Is Your Office Always Open?

Spring is here and grumblings related to work/life balance are spewing out of employees like pollen out of blooming trees. After all, who wouldn’t want to leave the office at a decent hour to enjoy a beautiful spring evening?

This week I heard a mouthful from Stella, a professional staff member who is upset when she has to work more than 40 hours a week. After all, she explained to me, she has a wedding to plan and wants to start a family.

Really? You’d think that someone at this level wouldn’t say something like this to a consultant in the first 90 seconds of a get-to-know-you staff evaluation meeting. What concerned me more, however, is the impact she is having on her co-workers. And Stella’s managers expect more from her, but don’t clearly communicate those expectations.

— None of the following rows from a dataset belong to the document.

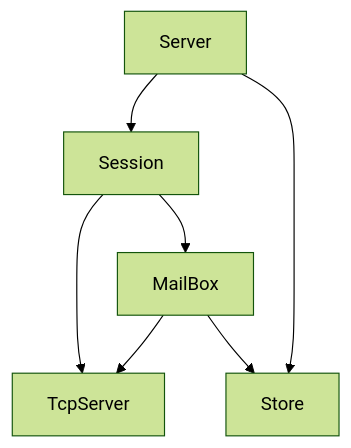
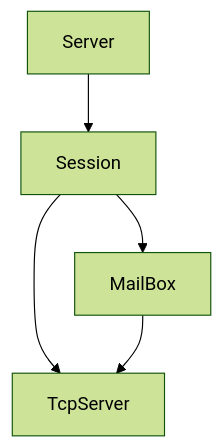
The diagram in README.md (Kidr1cE/AlIM), drawn with Mermaid (forest theme) before and after one commit. The commit also changed other lines of this file, not shown here.

````diff
--- a/README.md
+++ b/README.md
@@ -14,10 +14,8 @@
 ```mermaid
     flowchart TD
         Server --> Session
         Session --> TcpServer
         MailBox --> TcpServer
         Session --> MailBox
 
-        Server --> Store
-        MailBox --> Store
 ```
````
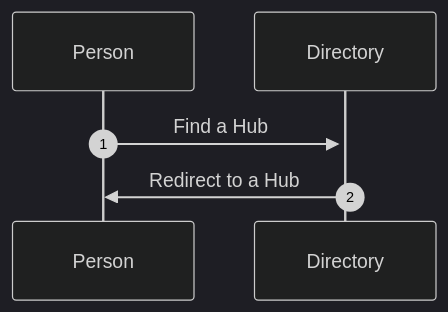
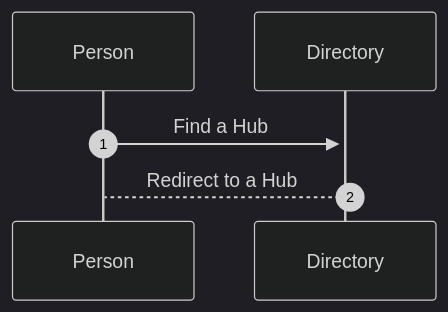
Before and after one commit to czrpb/Mentoring: the diagram in topics/documentation/drps/docs/README.md, drawn with Mermaid (dark theme).

````diff
--- a/topics/documentation/drps/docs/README.md
+++ b/topics/documentation/drps/docs/README.md
@@ -112,6 +112,6 @@
 ```mermaid
 sequenceDiagram
   autonumber
   Person->>+Directory: Find a Hub
-  Directory->>Person: Redirect to a Hub
+  Directory-->Person: Redirect to a Hub
 ```
````
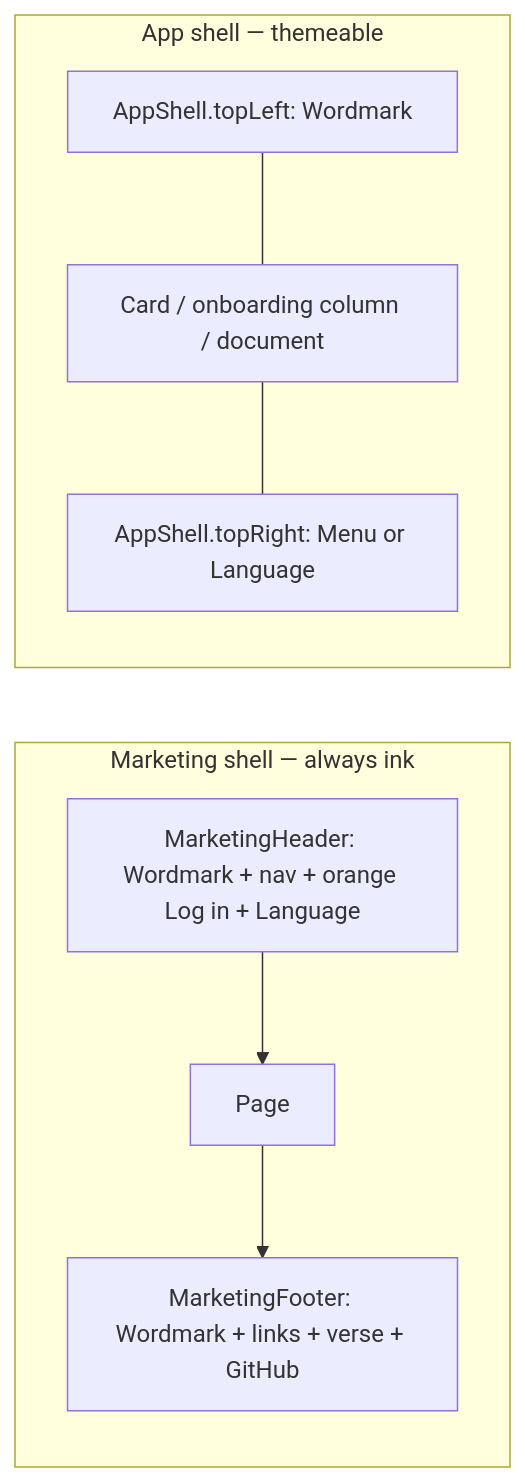
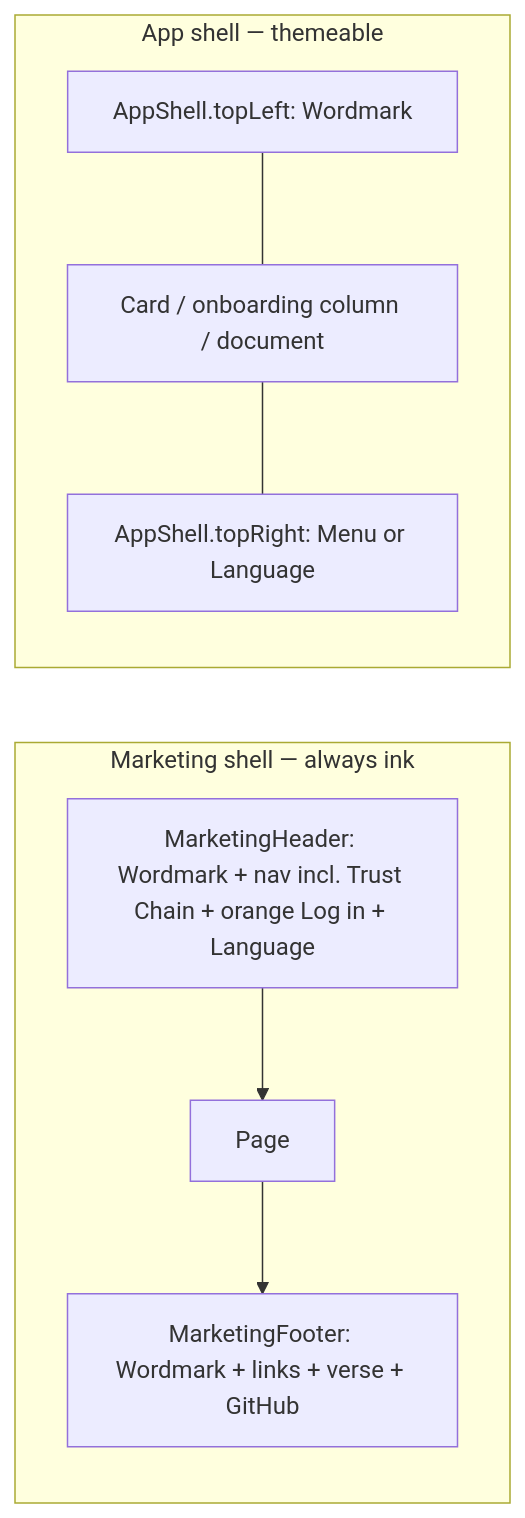
The third of 3 diagrams in docs/ui.md (21gifts/app), drawn with Mermaid before and after one commit. The commit also changed other lines of this file and 1 other file, not shown here.

First line of the commit message:
Document Trust Chain in the living design system

````diff
--- a/docs/ui.md
+++ b/docs/ui.md
@@ -429,15 +431,15 @@
 ```mermaid
 flowchart LR
   subgraph marketingShell [Marketing shell — always ink]
-    MH[MarketingHeader: Wordmark + nav + orange Log in + Language]
+    MH[MarketingHeader: Wordmark + nav incl. Trust Chain + orange Log in + Language]
     MC[Page]
     MF[MarketingFooter: Wordmark + links + verse + GitHub]
   end
   subgraph appShell [App shell — themeable]
     PL[AppShell.topLeft: Wordmark]
     PR[AppShell.topRight: Menu or Language]
     BODY[Card / onboarding column / document]
   end
   MH --> MC --> MF
   PL --- BODY --- PR
 ```
````
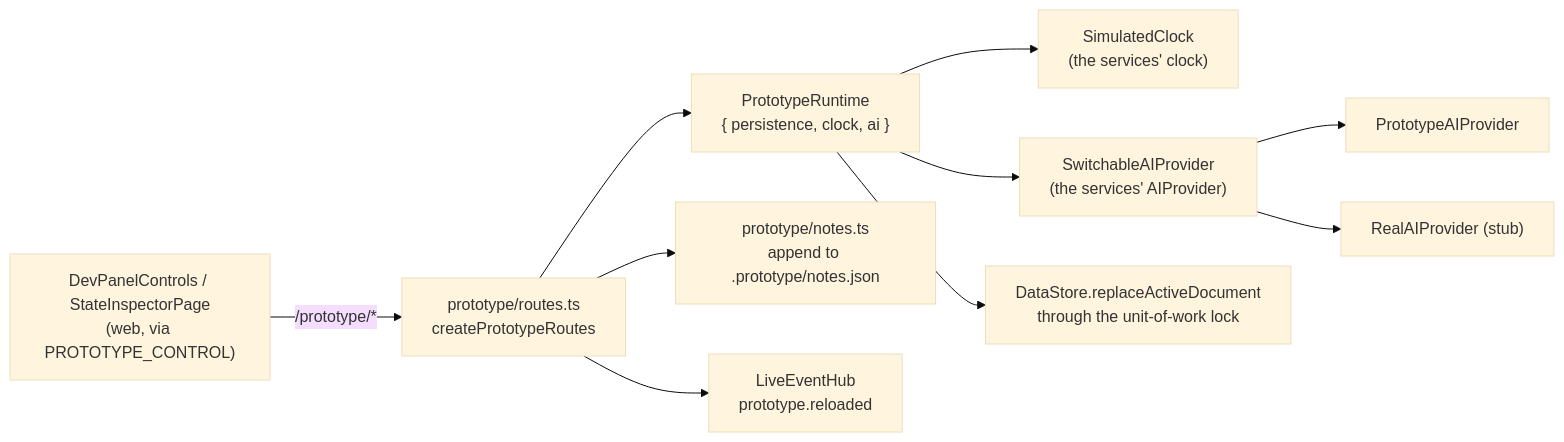
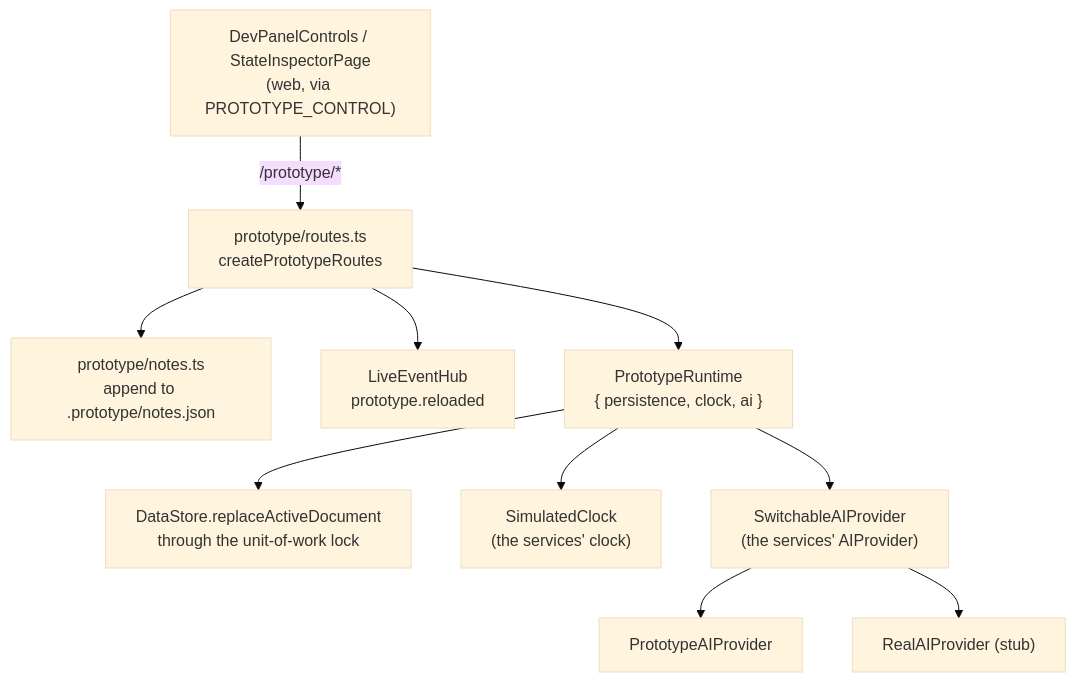
One commit to CalciteDragon/Canvas-work-manager-prototype changed the diagram in docs/architecture/prototype-host/prototype-runtime/what.md. Above: the diagram before and after it, drawn with Mermaid (base theme). The commit also changed 18 other files, not shown here.

First line of the commit message:
docs: validate mermaid diagrams and fix broken ones

````diff
--- a/docs/architecture/prototype-host/prototype-runtime/what.md
+++ b/docs/architecture/prototype-host/prototype-runtime/what.md
@@ -5,12 +5,12 @@
 ```mermaid
-flowchart LR
+flowchart TB
   panel["DevPanelControls / StateInspectorPage<br/>(web, via PROTOTYPE_CONTROL)"] -- "/prototype/*" --> routes["prototype/routes.ts<br/>createPrototypeRoutes"]
+  routes --> notes["prototype/notes.ts<br/>append to .prototype/notes.json"]
+  routes --> hub["LiveEventHub<br/>prototype.reloaded"]
   routes --> runtime["PrototypeRuntime<br/>{ persistence, clock, ai }"]
+  runtime --> store["DataStore.replaceActiveDocument<br/>through the unit-of-work lock"]
   runtime --> clock["SimulatedClock<br/>(the services' clock)"]
   runtime --> ai["SwitchableAIProvider<br/>(the services' AIProvider)"]
-  runtime --> store["DataStore.replaceActiveDocument<br/>through the unit-of-work lock"]
-  routes --> notes["prototype/notes.ts<br/>append to .prototype/notes.json"]
-  routes --> hub["LiveEventHub<br/>prototype.reloaded"]
   ai --> mock["PrototypeAIProvider"]
   ai --> real["RealAIProvider (stub)"]
 ```
````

This is not a win-win formula.

Salaried employees who have the mentality of hourly workers can be problematic, especially when they have an attitude of entitlement. After all, even if they haven’t been designated as managers, other staff members look to them for direction.

This can present a quandary for leaders. Although you need your staff to be engaged in their work and to meet deadlines, you don’t want to appear draconian in terms of working long hours for weeks on end.

Don’t expect people to work late every day. Some leaders get snippy when their people leave at 5pm, but if their work is finished they shouldn’t have to stick around just for appearances. If people leave at 5 when activity is lighter, they’ll be more inclined to work longer hours when it’s busier. Every day can’t be an emergency.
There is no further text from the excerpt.